They are readily accepted politically because of the support from administrators and politicians. Also if a total ban is required, it is the easiest and most effective way to do so. However there is a disadvantage that company’s business objectives will take higher priority than the objectives of legislation. This is because companies have learnt to negotiate with the enforcers of environmental standards, to their gain of advantage. Tax should not be dismissed as a form of imposing environmental standards since it still can be effective. An example of this is the differential tax rates between leaded and unleaded petrol were a simple way of using tax system to influence the output of pollution, which has worked well for petrol. The successes of taxing has led many countries to follow the UK’s example and use taxes to control environmentally damaging behaviour, from the excess of plastic bags to the city centre traffic congestion. This is a good way of controlling pollution since it increases the private cost of polluting behaviour. Tax does share a lot of problems though, more than legislation and regulation. For instance, if demand is inelastic, the cost of tax can be passed onto consumers and there may be little change in sales. This occurs with petrol because if car owners use their cars, there is no substitute for it. Taxing petrol may only influent future buyers of cars who want to save money on petrol but even then it is uncertain that tax will influent buyers choice of car. However tax does work in an elastic market, consumers may save paying the tax by switching to a substitute (not the case with inelastic). An example is if tax was imposed on phosphate-based detergents, people would be persuaded to buy a non-phosphate based detergent instead. The producer will not be able to pass on tax and consumer patterns will be altered in theory, although sometimes not true in reality. Tax pushes up price, people might be attracted to good wi

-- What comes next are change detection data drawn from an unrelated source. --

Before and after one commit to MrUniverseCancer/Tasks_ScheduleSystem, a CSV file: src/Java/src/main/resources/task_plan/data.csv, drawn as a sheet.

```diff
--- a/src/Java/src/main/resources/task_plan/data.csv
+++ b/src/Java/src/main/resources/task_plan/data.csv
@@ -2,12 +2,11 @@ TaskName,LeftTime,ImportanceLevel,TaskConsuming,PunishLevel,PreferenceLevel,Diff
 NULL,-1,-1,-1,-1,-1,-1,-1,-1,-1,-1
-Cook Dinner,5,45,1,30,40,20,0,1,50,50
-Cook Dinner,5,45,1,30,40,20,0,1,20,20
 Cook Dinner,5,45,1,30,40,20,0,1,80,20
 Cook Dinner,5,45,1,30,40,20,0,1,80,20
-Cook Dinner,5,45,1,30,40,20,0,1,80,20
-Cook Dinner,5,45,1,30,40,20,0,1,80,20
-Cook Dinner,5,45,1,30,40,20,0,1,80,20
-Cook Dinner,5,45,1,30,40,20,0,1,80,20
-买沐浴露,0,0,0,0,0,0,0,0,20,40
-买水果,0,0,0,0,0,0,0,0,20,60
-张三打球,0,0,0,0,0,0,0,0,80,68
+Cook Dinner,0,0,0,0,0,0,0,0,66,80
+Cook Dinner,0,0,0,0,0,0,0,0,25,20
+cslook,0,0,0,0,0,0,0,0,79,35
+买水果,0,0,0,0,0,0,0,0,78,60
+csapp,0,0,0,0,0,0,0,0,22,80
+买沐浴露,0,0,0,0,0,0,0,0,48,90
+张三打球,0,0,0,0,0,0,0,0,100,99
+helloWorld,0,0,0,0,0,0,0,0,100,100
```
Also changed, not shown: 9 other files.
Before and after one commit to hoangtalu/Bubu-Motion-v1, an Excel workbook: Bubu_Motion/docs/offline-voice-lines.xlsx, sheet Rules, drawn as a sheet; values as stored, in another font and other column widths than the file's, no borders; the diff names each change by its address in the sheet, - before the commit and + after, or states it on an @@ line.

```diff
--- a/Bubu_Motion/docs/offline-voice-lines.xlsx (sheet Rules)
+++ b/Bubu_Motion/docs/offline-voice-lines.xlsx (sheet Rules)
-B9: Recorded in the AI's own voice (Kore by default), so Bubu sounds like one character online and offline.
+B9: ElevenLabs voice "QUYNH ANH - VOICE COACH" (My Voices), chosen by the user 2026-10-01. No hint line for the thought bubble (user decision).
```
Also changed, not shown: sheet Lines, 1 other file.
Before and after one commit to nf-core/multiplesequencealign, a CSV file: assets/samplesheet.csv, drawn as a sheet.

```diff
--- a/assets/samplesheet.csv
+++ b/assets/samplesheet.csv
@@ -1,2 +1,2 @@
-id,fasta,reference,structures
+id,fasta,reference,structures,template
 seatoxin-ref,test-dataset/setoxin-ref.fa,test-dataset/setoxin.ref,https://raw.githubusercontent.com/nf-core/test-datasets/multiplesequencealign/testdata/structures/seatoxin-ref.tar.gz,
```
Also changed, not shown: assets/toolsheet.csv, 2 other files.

th hi gher price as they assume it with quality, but this only applies to a minority. Overall taxes in a elastic market usually succeed in reducing the output of environmentally harmful products as if the government sets the right tax point where it is cheaper to change habits than continue polluting then it forces firms to change habits to reduce taxes which imply higher costs on the firm. However the most difficult part of the exercise is predicting the most effective tax. Other problems of taxing is they’re is often a lack of information required to fix taxes accurately including firms output of goods, pollution dose which this output produces, long term accumulation of pollution, human exposure to pollution, damages done to exposure, the monetary valuation of the cost of pollution damage. Evaluating damage caused by particular dose of pollution is very difficult, but the benefit value to society must be known as well if an equilibrium point is to be found. Also difficulties also in government because the environmental departments have different motives from those of finance ministries. The finance ministers do not want to see extra revenue go to environmental improvements when it increases prices and makes it less competitive. Such taxes have also been criticised for being regressive because they add to the costs of production and hit the poorer sectors of the community the hardest. In conclusion it is important to have an imposition of environmental standards to protect the environment from future destruction as firms continue to pollute the planet more and more. The two main methods discussed were legislation/regulation and taxes. Overall legislation seemed to be the easiest and most accepted option to operate plus it is highly supported by both firms and politicians. However it did represent the minor problem that firms have become good at negotiating to their advantage in order to make sure their firm come out with higher
priority than the objectives of legislation. Although there is evidence that taxation could be a more effective way to control environmental standards in general, it is currently too hard to operate in a manner that could make it easier and more effective than legislation/regulation since too much effort, information and calculations are required. Also if pollution taxes are not to handicap the companies of any one country they must be universally accepted. Few countries will be willing to set up rigorous pollution control in isolation if it raises production costs and reduces competitiveness. The move towards international standards is therefore a necessary step to achieve significant change on this topic for taxes to be a more effective option in the future.
No not that type of model economics isn't that interesting but it's not a bad A-level for people who are interested in how the country works. I've done economics for a year now and have found it quite interesting certainly more so than some of my other subjects. The best reason to choose economics a level is that it is relatively easy. If you have a knowledge of the world around you then you should do well. I would recommend economics for anyone who is interested in the world but I hope you get a good teacher. The exams are easy when compared to other a levels and you should be able to get good grades.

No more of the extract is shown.